Barclays PLC bought the brokerage after emerging as the lone bidder in the chaotic week after Lehman filed for Chapter 11 protection on Sept. 15, 2008, touching off a global credit crisis. Now Lehman says it wants Barclays to hand over documents and let it interview employees to determine what Barclays actually paid.
The proceeds of the sale benefit the Lehman estate, which will pay off creditors who may have received nothing so far.
U.S. Bankruptcy Judge James Peck said in court, "We will get to the truth."
One issue Lehman seeks to investigate is how much Barclays paid to former Lehman employees who went to work at the British bank. It had originally promised to pay $2 billion in bonuses. Lehman lawyer Robert Gaffey of Jones Day said there is a possibility Barclays only paid $700 million of that.
Lehman's CEO, Bryan Marsal, has asked how much was paid and has not received an answer, Gaffey said.
Lehman lawyers also want to investigate whether Barclays gained $5 billion through an undisclosed "discount" in a $50 billion repurchase agreement tied to the sale. And it also plans to look into $1.5 billion Barclays was to pay to get out of certain contracts.
Peck sided with Lehman, saying that it deserved to know just what liabilities Barclays had absorbed. Peck said the sale agreement had been rushed, as an unprecedented financial crisis unfolded, and that it was possible mistakes had been made.
"What if they made a huge mistake because of the pressure of time?" Peck asked.
Barclays lawyer Hamish Hume had argued the investigation was redundant, since an independent examiner has already been appointed by the court.
"It's exceptionally broad and it's very intrusive," Hume said. Barclays spokesman Peter Truell said it does not expect the investigation to result in any additional claims and that it will continue to cooperate with Lehman.
Anton Valukas, a former federal prosecutor and specialist in white collar crime, is conducting an investigation to determine, in part, whether Lehman executives lied, committed fraud or mismanaged the company. He will also look into the Barclays deal.
Investigators from Lehman plan to coordinate with Valukas's team as well as representatives of the creditors committee and Securities Investor Protection Corp.
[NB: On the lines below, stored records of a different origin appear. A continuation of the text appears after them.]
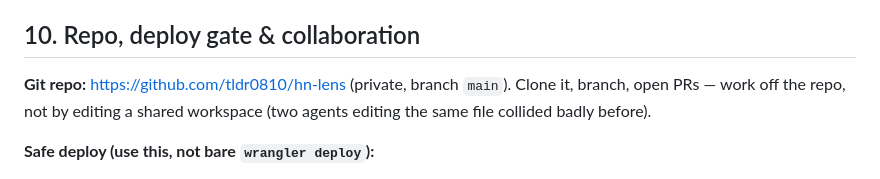
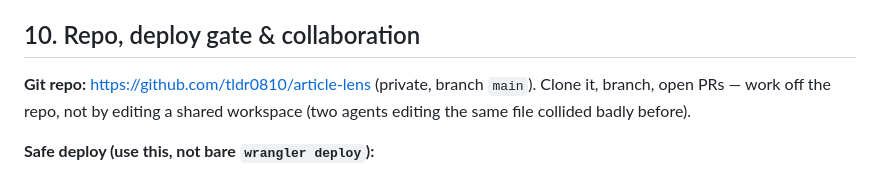
Before and after one commit to manyfold-open/article-lens, a Markdown page: HANDOVER.md, the part around the change. Drawn GitHub-style.

Commit message:
docs: repo renamed hn-lens -> article-lens
Co-Authored-By: Claude Opus 4.8 <noreply@anthropic.com>

```diff
--- a/HANDOVER.md
+++ b/HANDOVER.md
@@ -159,7 +159,7 @@ client-side (`transCache`).
 
 ## 10. Repo, deploy gate & collaboration
 
-**Git repo:** https://github.com/tldr0810/hn-lens (private, branch `main`). Clone it,
+**Git repo:** https://github.com/tldr0810/article-lens (private, branch `main`). Clone it,
 branch, open PRs — work off the repo, not by editing a shared workspace (two agents
 editing the same file collided badly before).
 
```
Valukas's report, originally expected to be complete in November, is likely to take longer than that, a lawyer who represents the examiner said.